Several years went by, not thinking about Kaiser’s or the ‘Common Man’, until I bought Aaron Copeland’s album, “The Copeland Collection.” The first piece was, “Fanfare for the Common Man.” The impressive gongs, brass, and elegant understatement of the music gave new meaning for me to paint, “In Defense of Common Man”. Common man is symbolic of all of us who are nameless, doing our best in a quiet, patiently driving reserve.
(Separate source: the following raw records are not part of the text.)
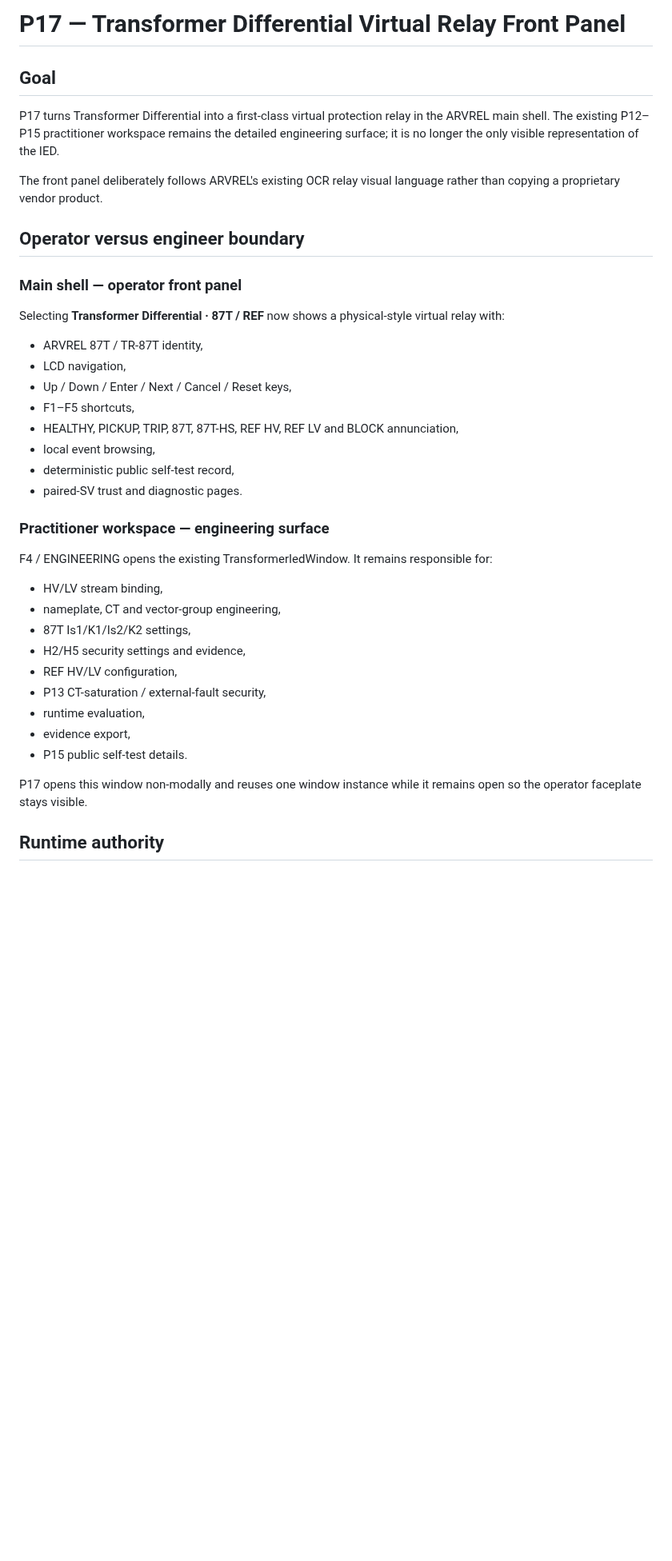
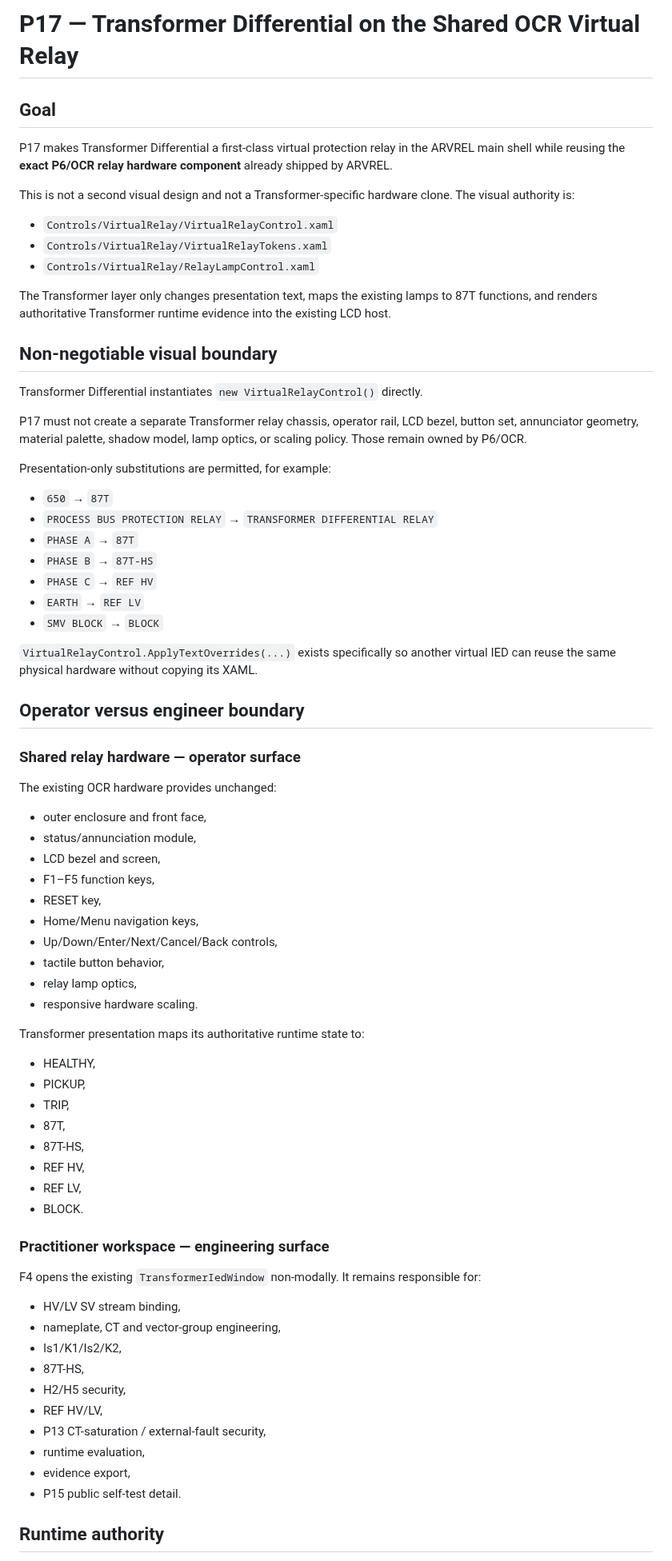
Before and after one commit to masarray/arvrel, a Markdown page: docs/P17_TRANSFORMER_VIRTUAL_RELAY.md, the part around one of its changes. Shown at 80% size. Drawn GitHub-style; blank space fills up the shorter version.

Commit message:
docs: require exact OCR hardware reuse for transformer relay

```diff
--- a/docs/P17_TRANSFORMER_VIRTUAL_RELAY.md
+++ b/docs/P17_TRANSFORMER_VIRTUAL_RELAY.md
@@ -1,41 +1,77 @@
-# P17 — Transformer Differential Virtual Relay Front Panel
+# P17 — Transformer Differential on the Shared OCR Virtual Relay
 
 ## Goal
 
-P17 turns Transformer Differential into a first-class virtual protection relay in the ARVREL main shell. The existing P12–P15 practitioner workspace remains the detailed engineering surface; it is no longer the only visible representation of the IED.
+P17 makes Transformer Differential a first-class virtual protection relay in the ARVREL main shell while reusing the **exact P6/OCR relay hardware component** already shipped by ARVREL.
 
-The front panel deliberately follows ARVREL's existing OCR relay visual language rather than copying a proprietary vendor product.
+This is not a second visual design and not a Transformer-specific hardware clone. The visual authority is:
+
+- `Controls/VirtualRelay/VirtualRelayControl.xaml`
+- `Controls/VirtualRelay/VirtualRelayTokens.xaml`
+- `Controls/VirtualRelay/RelayLampControl.xaml`
+
+The Transformer layer only changes presentation text, maps the existing lamps to 87T functions, and renders authoritative Transformer runtime evidence into the existing LCD host.
+
+## Non-negotiable visual boundary
+
+Transformer Differential instantiates `new VirtualRelayControl()` directly.
+
+P17 must not create a separate Transformer relay chassis, operator rail, LCD bezel, button set, annunciator geometry, material palette, shadow model, lamp optics, or scaling policy. Those remain owned by P6/OCR.
+
+Presentation-only substitutions are permitted, for example:
+
+- `650` → `87T`
+- `PROCESS BUS PROTECTION RELAY` → `TRANSFORMER DIFFERENTIAL RELAY`
+- `PHASE A` → `87T`
+- `PHASE B` → `87T-HS`
+- `PHASE C` → `REF HV`
+- `EARTH` → `REF LV`
+- `SMV BLOCK` → `BLOCK`
+
+`VirtualRelayControl.ApplyTextOverrides(...)` exists specifically so another virtual IED can reuse the same physical hardware without copying its XAML.
 
 ## Operator versus engineer boundary
 
-### Main shell — operator front panel
+### Shared relay hardware — operator surface
 
-Selecting **Transformer Differential · 87T / REF** now shows a physical-style virtual relay with:
+The existing OCR hardware provides unchanged:
 
-- ARVREL 87T / TR-87T identity,
-- LCD navigation,
-- Up / Down / Enter / Next / Cancel / Reset keys,
-- F1–F5 shortcuts,
-- HEALTHY, PICKUP, TRIP, 87T, 87T-HS, REF HV, REF LV and BLOCK annunciation,
-- local event browsing,
-- deterministic public self-test record,
-- paired-SV trust and diagnostic pages.
+- outer enclosure and front face,
+- status/annunciation module,
+- LCD bezel and screen,
+- F1–F5 function keys,
+- RESET key,
+- Home/Menu navigation keys,
+- Up/Down/Enter/Next/Cancel/Back controls,
+- tactile button behavior,
+- relay lamp optics,
+- responsive hardware scaling.
+
+Transformer presentation maps its authoritative runtime state to:
+
+- HEALTHY,
+- PICKUP,
+- TRIP,
+- 87T,
+- 87T-HS,
+- REF HV,
+- REF LV,
+- BLOCK.
 
 ### Practitioner workspace — engineering surface
 
-F4 / ENGINEERING opens the existing TransformerIedWindow. It remains responsible for:
+F4 opens the existing `TransformerIedWindow` non-modally. It remains responsible for:
 
-- HV/LV stream binding,
+- HV/LV SV stream binding,
 - nameplate, CT and vector-group engineering,
-- 87T Is1/K1/Is2/K2 settings,
-- H2/H5 security settings and evidence,
-- REF HV/LV configuration,
+- Is1/K1/Is2/K2,
+- 87T-HS,
+- H2/H5 security,
+- REF HV/LV,
 - P13 CT-saturation / external-fault security,
 - runtime evaluation,
 - evidence export,
-- P15 public self-test details.
-
-P17 opens this window non-modally and reuses one window instance while it remains open so the operator faceplate stays visible.
+- P15 public self-test detail.
 
 ## Runtime authority
 
```
Also changed, not shown: other parts of docs/P17_TRANSFORMER_VIRTUAL_RELAY.md (+26 -42 lines).
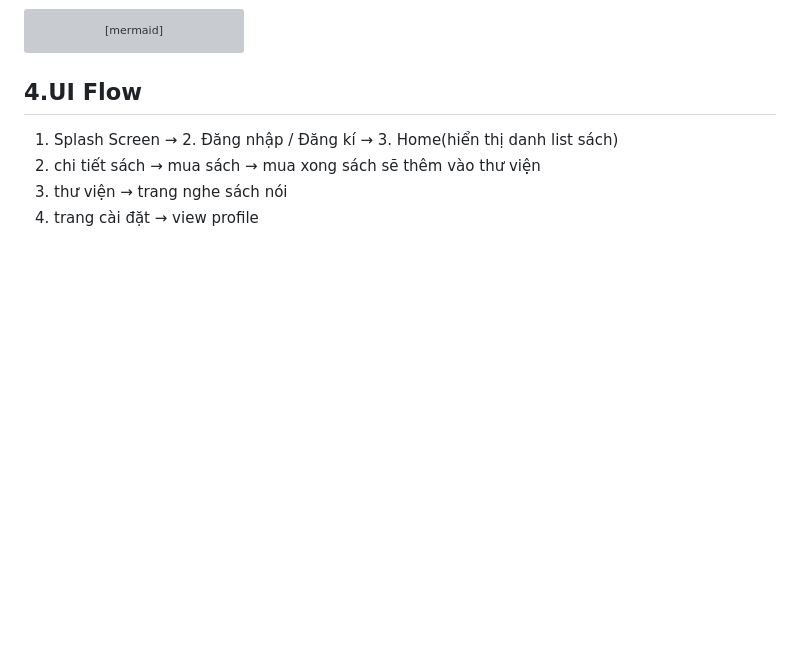
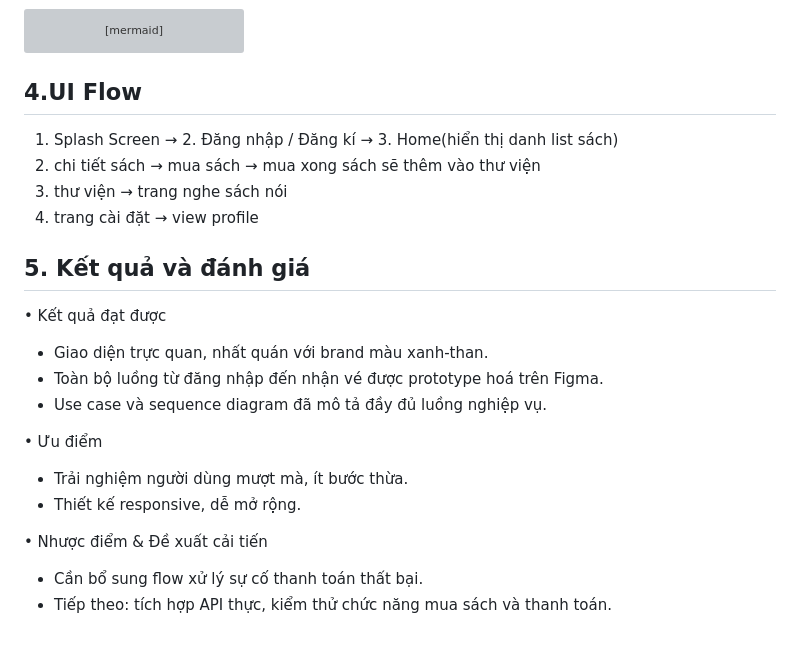
Before and after one commit to Tuan-23010569/Group-7-KTPM-TH1, a Markdown page: README.md, the part around the change. Drawn GitHub-style; blank space fills up the shorter version; grey boxes are pictures that could not be loaded.

```diff
--- a/README.md
+++ b/README.md
@@ -261,3 +261,16 @@ classDiagram
 2.    chi tiết sách → mua sách → mua xong sách sẽ thêm vào thư viện
 3.    thư viện → trang nghe sách nói
 4.    trang cài đặt → view profile
+## 5. Kết quả và đánh giá
+•	Kết quả đạt được
+- Giao diện trực quan, nhất quán với brand màu xanh-than.
+-	Toàn bộ luồng từ đăng nhập đến nhận vé được prototype hoá trên Figma.
+-	Use case và sequence diagram đã mô tả đầy đủ luồng nghiệp vụ.
+
+•	Ưu điểm
+-	Trải nghiệm người dùng mượt mà, ít bước thừa.
+-	Thiết kế responsive, dễ mở rộng.
+
+•	Nhược điểm & Đề xuất cải tiến
+-	Cần bổ sung flow xử lý sự cố thanh toán thất bại.
+-	Tiếp theo: tích hợp API thực, kiểm thử chức năng mua sách và thanh toán.
```
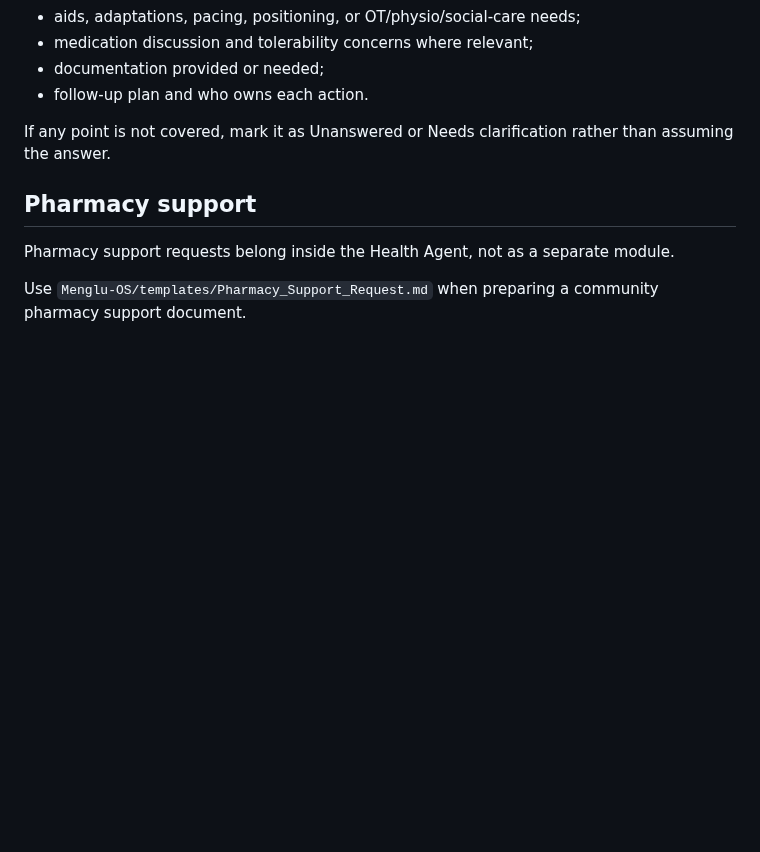
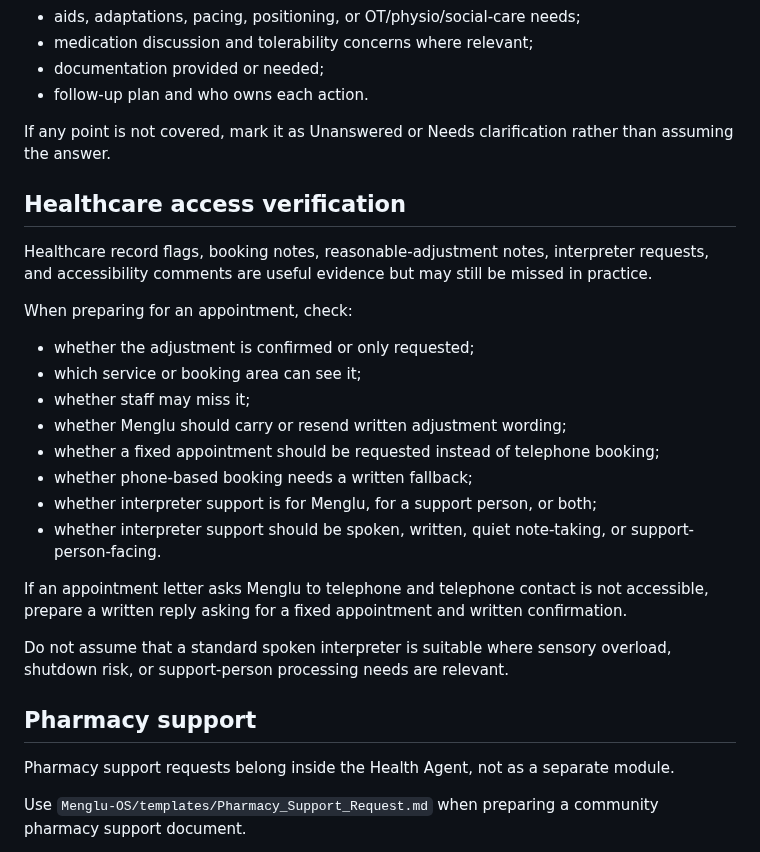
Before and after one commit to mengluliu90-dot/mellow-navigator, a Markdown page: Menglu-OS/agents/Health_Agent.md, the part around the change. Drawn GitHub-style; blank space fills up the shorter version.

Commit message:
Add healthcare access verification rules

```diff
--- a/Menglu-OS/agents/Health_Agent.md
+++ b/Menglu-OS/agents/Health_Agent.md
@@ -78,6 +78,25 @@ At the end of a healthcare appointment, capture whether these points were addres
 
 If any point is not covered, mark it as Unanswered or Needs clarification rather than assuming the answer.
 
+## Healthcare access verification
+
+Healthcare record flags, booking notes, reasonable-adjustment notes, interpreter requests, and accessibility comments are useful evidence but may still be missed in practice.
+
+When preparing for an appointment, check:
+
+- whether the adjustment is confirmed or only requested;
+- which service or booking area can see it;
+- whether staff may miss it;
+- whether Menglu should carry or resend written adjustment wording;
+- whether a fixed appointment should be requested instead of telephone booking;
+- whether phone-based booking needs a written fallback;
+- whether interpreter support is for Menglu, for a support person, or both;
+- whether interpreter support should be spoken, written, quiet note-taking, or support-person-facing.
+
+If an appointment letter asks Menglu to telephone and telephone contact is not accessible, prepare a written reply asking for a fixed appointment and written confirmation.
+
+Do not assume that a standard spoken interpreter is suitable where sensory overload, shutdown risk, or support-person processing needs are relevant.
+
 ## Pharmacy support
 
 Pharmacy support requests belong inside the Health Agent, not as a separate module.
```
Here’s to us and all who have gone before!
“In Defense of the Common Man” was finished on April 7, 1991. The first show it was accepted into was the “Arizona artists Guild Spring Membership Juried Exhibition” at the Shemer Art Center, Phoenix, Arizona, May 28-June 22, 1991.
The next exhibition was “The Arizona Watercolor Association 1991 Fall Membership Show”, Arizona Artists Alliance, November 2-16, 1991. It received the Award of Excellence.
The next acceptances were: “Napa Valley Art Store’s First Annual Fine Art Competition,” March Issue of the Art Catalogue, 1992. ‘
“The Knickerbocker Artists New York 42nd Annual National Open Juried Exhibition,” Salmagundi Club, NYC, NY, September 21-October 2, 1992.
“National Watercolor Oklahoma,” Kirkpatrick Center, OKC, OK, September 10-October 24, 1993.
“The Midwest Watercolor Society 18th Annual National Exhibition of Transparent Watercolor,” Neville Museum, Green Bay, Wisconsin, 1994.
“The Salmagundi Club 18th Annual Non-Member Exhibition,” NYC, NY, May 8-26, 1995. It is a stretched, full sheet of 140 Lb. Arches hot pressed paper painted with transparent Winsor-Newton watercolors.